 August 11th, 2017, 10:47 AM #1 Member   Joined: Jul 2017 From: europe Posts: 51 Thanks: 0 e=2.718281828459 Euler's number...... the well-known mathematical constant. The number is related to every natural growth process.... But the what is the exact meaning of Euler's number in electromagnetism? How exactly it is used in electromagnetism? And how come it is so necessary? I need very illustrative and INTUITIVE understanding about the use of mathematical constant e in electromagnetism.... I'll be thankful for every reply....
 August 11th, 2017, 11:56 AM #2 Global Moderator   Joined: Dec 2006 Posts: 19,546 Thanks: 1754 Where is it "necessary" in connection with electromagnetism?
 August 11th, 2017, 12:31 PM #3 Senior Member   Joined: Oct 2009 Posts: 519 Thanks: 165 The proton electron mass ratio is $\frac{e^8 - 10}{\varphi}$ with $\varphi$ the golden ratio Last edited by Micrm@ss; August 11th, 2017 at 12:35 PM.
August 11th, 2017, 01:24 PM   #4
Global Moderator

Joined: May 2007

Posts: 6,589
Thanks: 612

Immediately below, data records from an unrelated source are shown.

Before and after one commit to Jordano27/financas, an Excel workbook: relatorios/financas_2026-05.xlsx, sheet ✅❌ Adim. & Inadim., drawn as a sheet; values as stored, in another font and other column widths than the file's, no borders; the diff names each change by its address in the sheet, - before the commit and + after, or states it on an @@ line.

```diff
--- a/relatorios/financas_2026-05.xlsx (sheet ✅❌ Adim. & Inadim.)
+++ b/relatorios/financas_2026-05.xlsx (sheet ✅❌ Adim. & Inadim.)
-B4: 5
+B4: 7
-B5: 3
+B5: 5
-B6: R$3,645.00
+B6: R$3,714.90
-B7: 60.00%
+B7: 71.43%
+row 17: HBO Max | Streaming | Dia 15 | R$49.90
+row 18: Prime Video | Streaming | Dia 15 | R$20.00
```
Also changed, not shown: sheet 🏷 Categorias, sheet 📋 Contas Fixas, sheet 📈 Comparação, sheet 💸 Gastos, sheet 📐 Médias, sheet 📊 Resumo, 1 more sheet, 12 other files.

Quote:
 Originally Posted by Micrm@ss The proton electron mass ratio is $\frac{e^8 - 10}{\varphi}$ with $\varphi$ the golden ratio
The proton to electron mass ratio is known to some degree of approximation. It is just coincidence that the formula given is within that approximation.

August 11th, 2017, 03:20 PM   #5
Senior Member

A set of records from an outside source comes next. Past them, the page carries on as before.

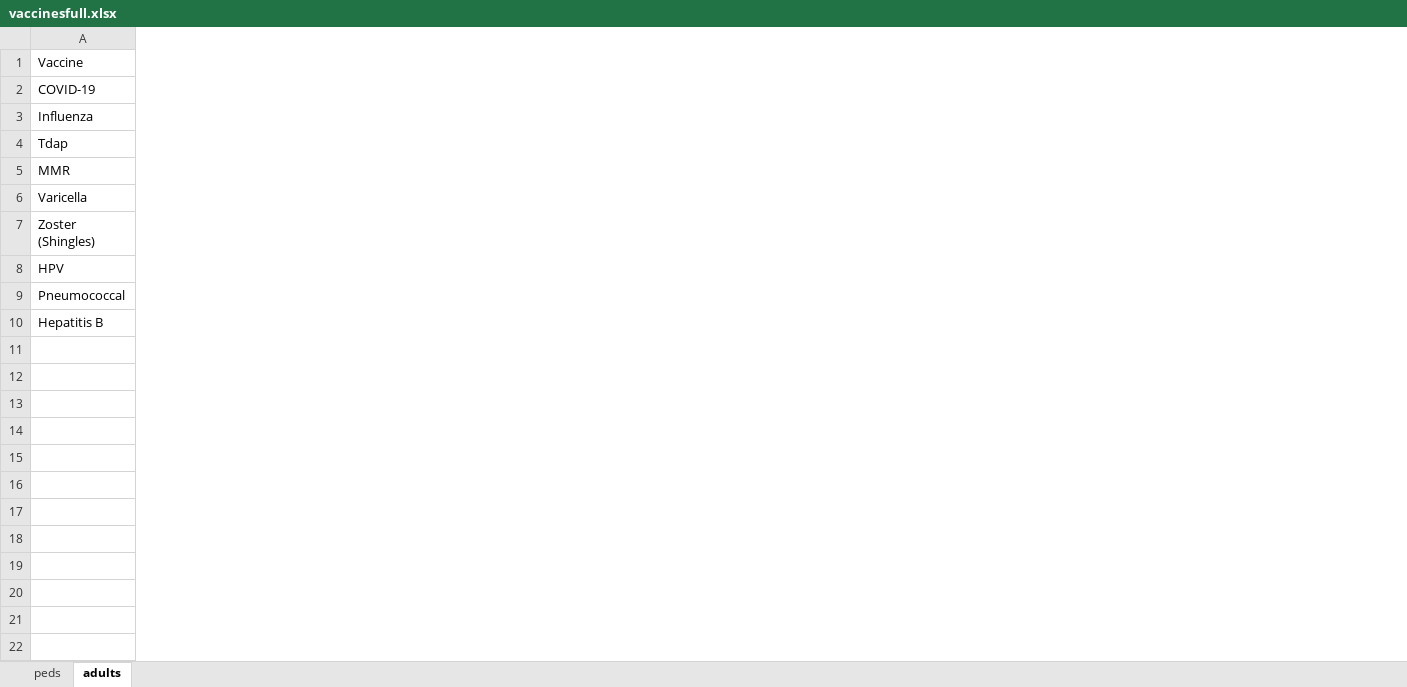
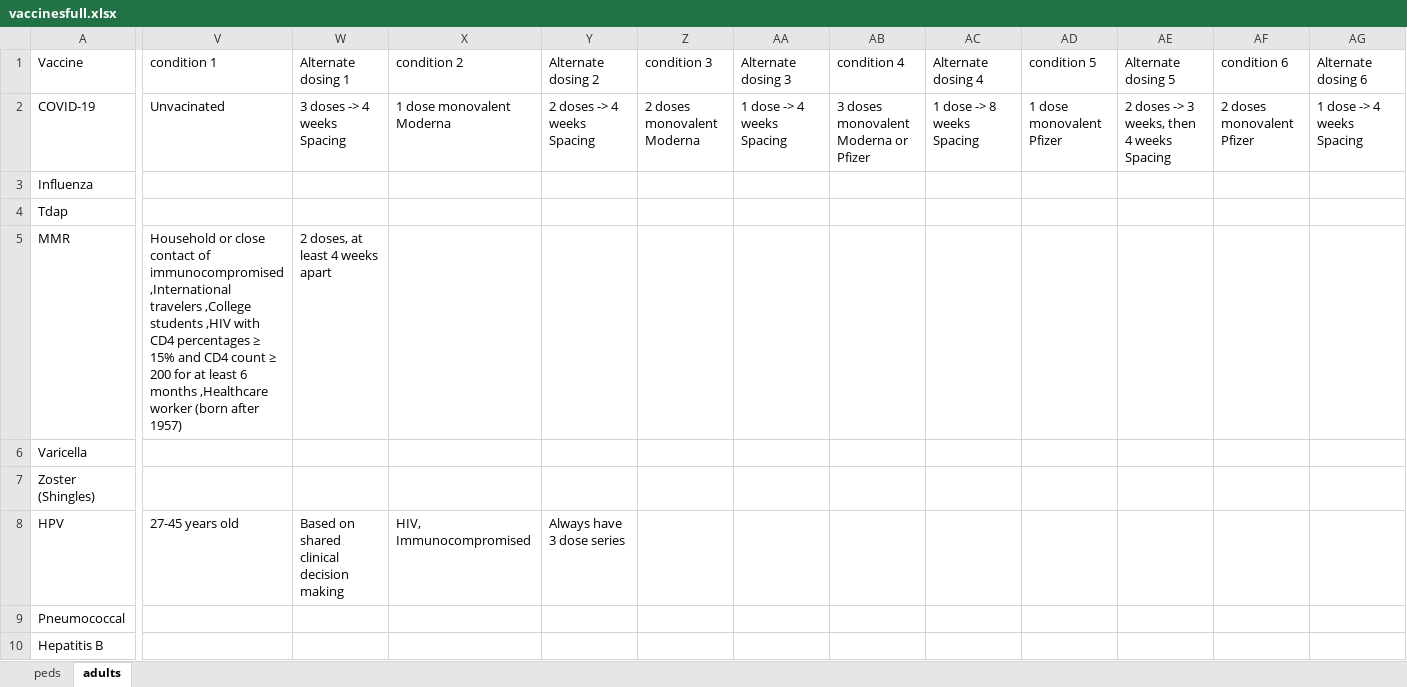
Before and after one commit to amirmbhd/vaccine2, an Excel workbook: vaccinesfull.xlsx, sheet adults, drawn as a sheet; only a part is shown, gaps mark what is left out; values as stored, in another font and other column widths than the file's, no borders; the diff covers the shown part only; the diff names each change by its address in the sheet, - before the commit and + after, or states it on an @@ line.

Commit message:
Add files via upload

```diff
--- a/vaccinesfull.xlsx (sheet adults)
+++ b/vaccinesfull.xlsx (sheet adults)
+column V (condition 1), rows 2-8: Unvacinated |  |  | Household or close contact of immunocompromised ,International travelers ,College students ,HIV with CD4 percentages ≥ 15% and CD4 count ≥ 200 for at least 6 months ,Healthcare worker (born after 1957) |  |  | 27-45 years old
+column W (Alternate dosing 1), rows 2-8: 3 doses -> 4 weeks Spacing |  |  | 2 doses, at least 4 weeks apart |  |  | Based on shared clinical decision making
+column X (condition 2), rows 2-8: 1 dose monovalent Moderna |  |  |  |  |  | HIV, Immunocompromised
+column Y (Alternate dosing 2), rows 2-8: 2 doses -> 4 weeks Spacing |  |  |  |  |  | Always have 3 dose series
+column Z (condition 3), row 2: 2 doses monovalent Moderna
+column AA (Alternate dosing 3), row 2: 1 dose -> 4 weeks Spacing
+column AB (condition 4), row 2: 3 doses monovalent Moderna or Pfizer
+column AC (Alternate dosing 4), row 2: 1 dose -> 8 weeks Spacing
+column AD (condition 5), row 2: 1 dose monovalent Pfizer
+column AE (Alternate dosing 5), row 2: 2 doses -> 3 weeks, then 4 weeks Spacing
+column AF (condition 6), row 2: 2 doses monovalent Pfizer
+column AG (Alternate dosing 6), row 2: 1 dose -> 4 weeks Spacing
```
Also changed, not shown: 2 added columns and 1 edited cell elsewhere in this sheet, sheet peds.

Joined: Sep 2015
From: USA

Posts: 2,105
Thanks: 1093

Quote:
 Originally Posted by DesertFox Euler's number...... the well-known mathematical constant. The number is related to every natural growth process.... But the what is the exact meaning of Euler's number in electromagnetism? How exactly it is used in electromagnetism? And how come it is so necessary? I need very illustrative and INTUITIVE understanding about the use of mathematical constant e in electromagnetism.... I'll be thankful for every reply....
you're probably thinking about complex sinousoids.

It's a common technique to represent sinosoids that have amplitude and phase as

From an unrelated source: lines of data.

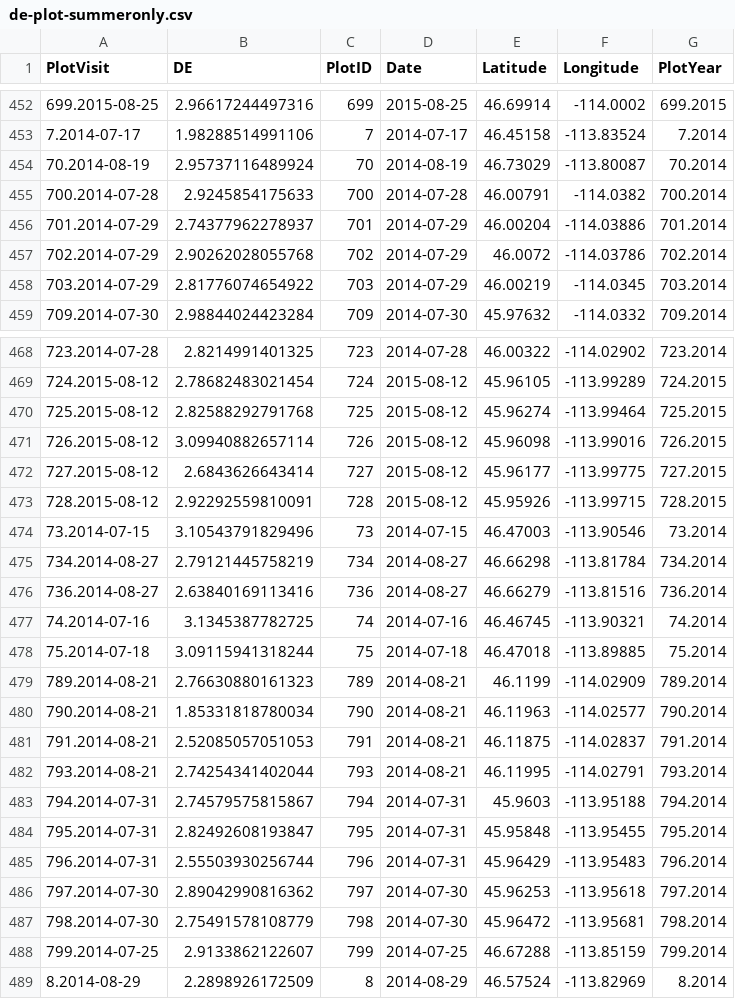
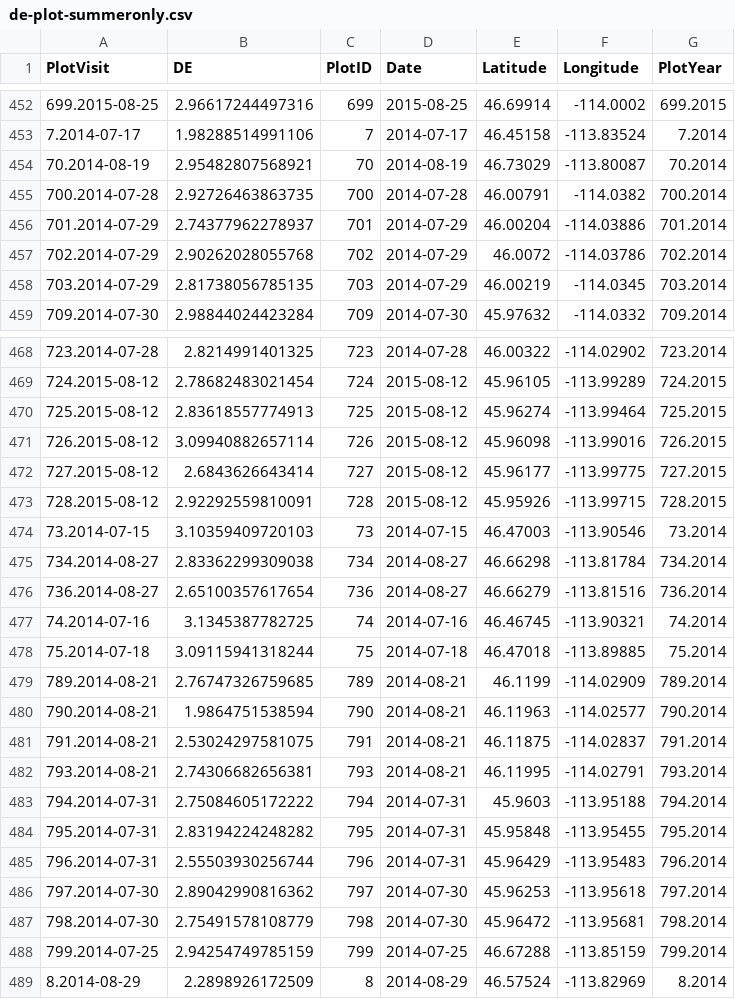
Before and after one commit to kjbark3r/Vegetation, a CSV file: de-plot-summeronly.csv, drawn as a sheet; only a part is shown, gaps mark what is left out; the diff covers the shown part only.

```diff
--- a/de-plot-summeronly.csv
+++ b/de-plot-summeronly.csv
@@ -453,7 +453,7 @@
 "7.2014-07-17",1.98288514991106,7,2014-07-17,46.45158,-113.83524,"7.2014"
-"70.2014-08-19",2.95737116489924,70,2014-08-19,46.73029,-113.80087,"70.2014"
-"700.2014-07-28",2.9245854175633,700,2014-07-28,46.00791,-114.0382,"700.2014"
+"70.2014-08-19",2.95482807568921,70,2014-08-19,46.73029,-113.80087,"70.2014"
+"700.2014-07-28",2.92726463863735,700,2014-07-28,46.00791,-114.0382,"700.2014"
 "701.2014-07-29",2.74377962278937,701,2014-07-29,46.00204,-114.03886,"701.2014"
 "702.2014-07-29",2.90262028055768,702,2014-07-29,46.0072,-114.03786,"702.2014"
-"703.2014-07-29",2.81776074654922,703,2014-07-29,46.00219,-114.0345,"703.2014"
+"703.2014-07-29",2.81738056785135,703,2014-07-29,46.00219,-114.0345,"703.2014"
 "709.2014-07-30",2.98844024423284,709,2014-07-30,45.97632,-114.0332,"709.2014"
@@ -469,3 +469,3 @@
 "724.2015-08-12",2.78682483021454,724,2015-08-12,45.96105,-113.99289,"724.2015"
-"725.2015-08-12",2.82588292791768,725,2015-08-12,45.96274,-113.99464,"725.2015"
+"725.2015-08-12",2.83618557774913,725,2015-08-12,45.96274,-113.99464,"725.2015"
 "726.2015-08-12",3.09940882657114,726,2015-08-12,45.96098,-113.99016,"726.2015"
@@ -473,13 +473,13 @@
 "728.2015-08-12",2.92292559810091,728,2015-08-12,45.95926,-113.99715,"728.2015"
-"73.2014-07-15",3.10543791829496,73,2014-07-15,46.47003,-113.90546,"73.2014"
-"734.2014-08-27",2.79121445758219,734,2014-08-27,46.66298,-113.81784,"734.2014"
-"736.2014-08-27",2.63840169113416,736,2014-08-27,46.66279,-113.81516,"736.2014"
+"73.2014-07-15",3.10359409720103,73,2014-07-15,46.47003,-113.90546,"73.2014"
+"734.2014-08-27",2.83362299309038,734,2014-08-27,46.66298,-113.81784,"734.2014"
+"736.2014-08-27",2.65100357617654,736,2014-08-27,46.66279,-113.81516,"736.2014"
 "74.2014-07-16",3.1345387782725,74,2014-07-16,46.46745,-113.90321,"74.2014"
 "75.2014-07-18",3.09115941318244,75,2014-07-18,46.47018,-113.89885,"75.2014"
-"789.2014-08-21",2.76630880161323,789,2014-08-21,46.1199,-114.02909,"789.2014"
-"790.2014-08-21",1.85331818780034,790,2014-08-21,46.11963,-114.02577,"790.2014"
-"791.2014-08-21",2.52085057051053,791,2014-08-21,46.11875,-114.02837,"791.2014"
-"793.2014-08-21",2.74254341402044,793,2014-08-21,46.11995,-114.02791,"793.2014"
-"794.2014-07-31",2.74579575815867,794,2014-07-31,45.9603,-113.95188,"794.2014"
-"795.2014-07-31",2.82492608193847,795,2014-07-31,45.95848,-113.95455,"795.2014"
+"789.2014-08-21",2.76747326759685,789,2014-08-21,46.1199,-114.02909,"789.2014"
+"790.2014-08-21",1.9864751538594,790,2014-08-21,46.11963,-114.02577,"790.2014"
+"791.2014-08-21",2.53024297581075,791,2014-08-21,46.11875,-114.02837,"791.2014"
+"793.2014-08-21",2.74306682656381,793,2014-08-21,46.11995,-114.02791,"793.2014"
+"794.2014-07-31",2.75084605172222,794,2014-07-31,45.9603,-113.95188,"794.2014"
+"795.2014-07-31",2.83194224248282,795,2014-07-31,45.95848,-113.95455,"795.2014"
 "796.2014-07-31",2.55503930256744,796,2014-07-31,45.96429,-113.95483,"796.2014"
@@ -487,3 +487,3 @@
 "798.2014-07-30",2.75491578108779,798,2014-07-30,45.96472,-113.95681,"798.2014"
-"799.2014-07-25",2.9133862122607,799,2014-07-25,46.67288,-113.85159,"799.2014"
+"799.2014-07-25",2.94254749785159,799,2014-07-25,46.67288,-113.85159,"799.2014"
 "8.2014-08-29",2.2898926172509,8,2014-08-29,46.57524,-113.82969,"8.2014"
```
Also changed, not shown: 95 edited cells elsewhere in this file, NSERP_ForagePlants_Summer.csv, de-plot-allvisits.csv, 6 other files.
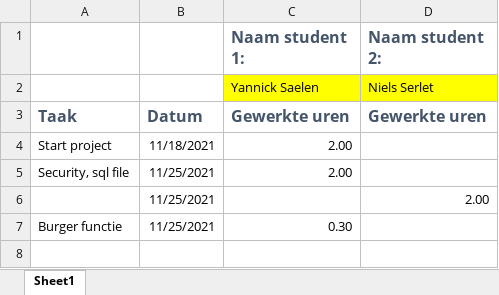
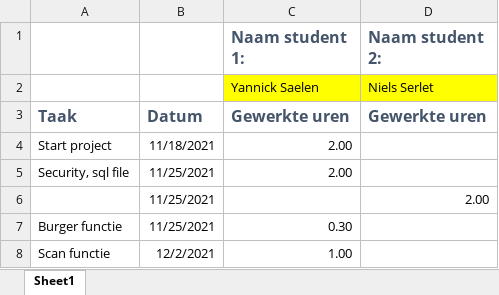
Before and after one commit to MrYannick29/AA_project, an Excel workbook: logboek.xlsx, sheet Sheet1, drawn as a sheet; values as stored, in another font and other column widths than the file's, no borders; the diff names each change by its address in the sheet, - before the commit and + after, or states it on an @@ line.

Commit message:
Update logboek

```diff
--- a/logboek.xlsx (sheet Sheet1)
+++ b/logboek.xlsx (sheet Sheet1)
+row 8: Scan functie | 12/2/2021 | 1.00
```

$s(t) = A e^{j \omega t + \phi} = A e^{j 2 \pi f t + \phi}$

where $f$ is the frequency of oscillation, $A$ is the amplitude, and $\phi$ is an arbitrary phase angle.

 August 11th, 2017, 03:58 PM #6 Senior Member     Joined: Jul 2012 From: DFW Area Posts: 626 Thanks: 90 Math Focus: Electrical Engineering Applications Hi DesertFox, romsek beat me to the punch, but for an illustration of the point, look here, perhaps starting on page 96 (the start of section 2-10). After this, $e$ first apperars on page 98 in equation (2-114) with a footnote to at least give a little explanation. Again, per this post, I do not condone the availability of the contents of this textbook online, but since it is there, we might as well take advantage of it.
August 14th, 2017, 01:44 AM   #7
Senior Member

Joined: Apr 2014
From: Glasgow

Posts: 2,127
Thanks: 716

Math Focus: Physics, mathematical modelling, numerical and computational solutions
Quote:
 Originally Posted by DesertFox Euler's number...... the well-known mathematical constant. The number is related to every natural growth process.... But the what is the exact meaning of Euler's number in electromagnetism? How exactly it is used in electromagnetism? And how come it is so necessary? I need very illustrative and INTUITIVE understanding about the use of mathematical constant e in electromagnetism.... I'll be thankful for every reply....
In all honesty, it doesn't really crop up that much. When I studied EM at university, exponentials usually cropped up when looking at particular applications or problems, not when looking at the underlying theory, just because exponentials are useful in mathematics for all sorts of things.

However, the same is not true for other constants... the permittivity and permeability of free space ($\displaystyle \epsilon_0$ and $\displaystyle \mu_0$), which dictate how well electric fields and magnetic fields propagate through a vacuum, are key parameters of the theory. The speed of light in a vacuum is

$\displaystyle c = \frac{1}{\sqrt{\epsilon_0 \mu_0}}$

which can be derived directly from Maxwell's equations. It's a beautiful derivation.

 Thread Tools Display Modes Linear Mode

 Contact - Home - Forums - Cryptocurrency Forum - Top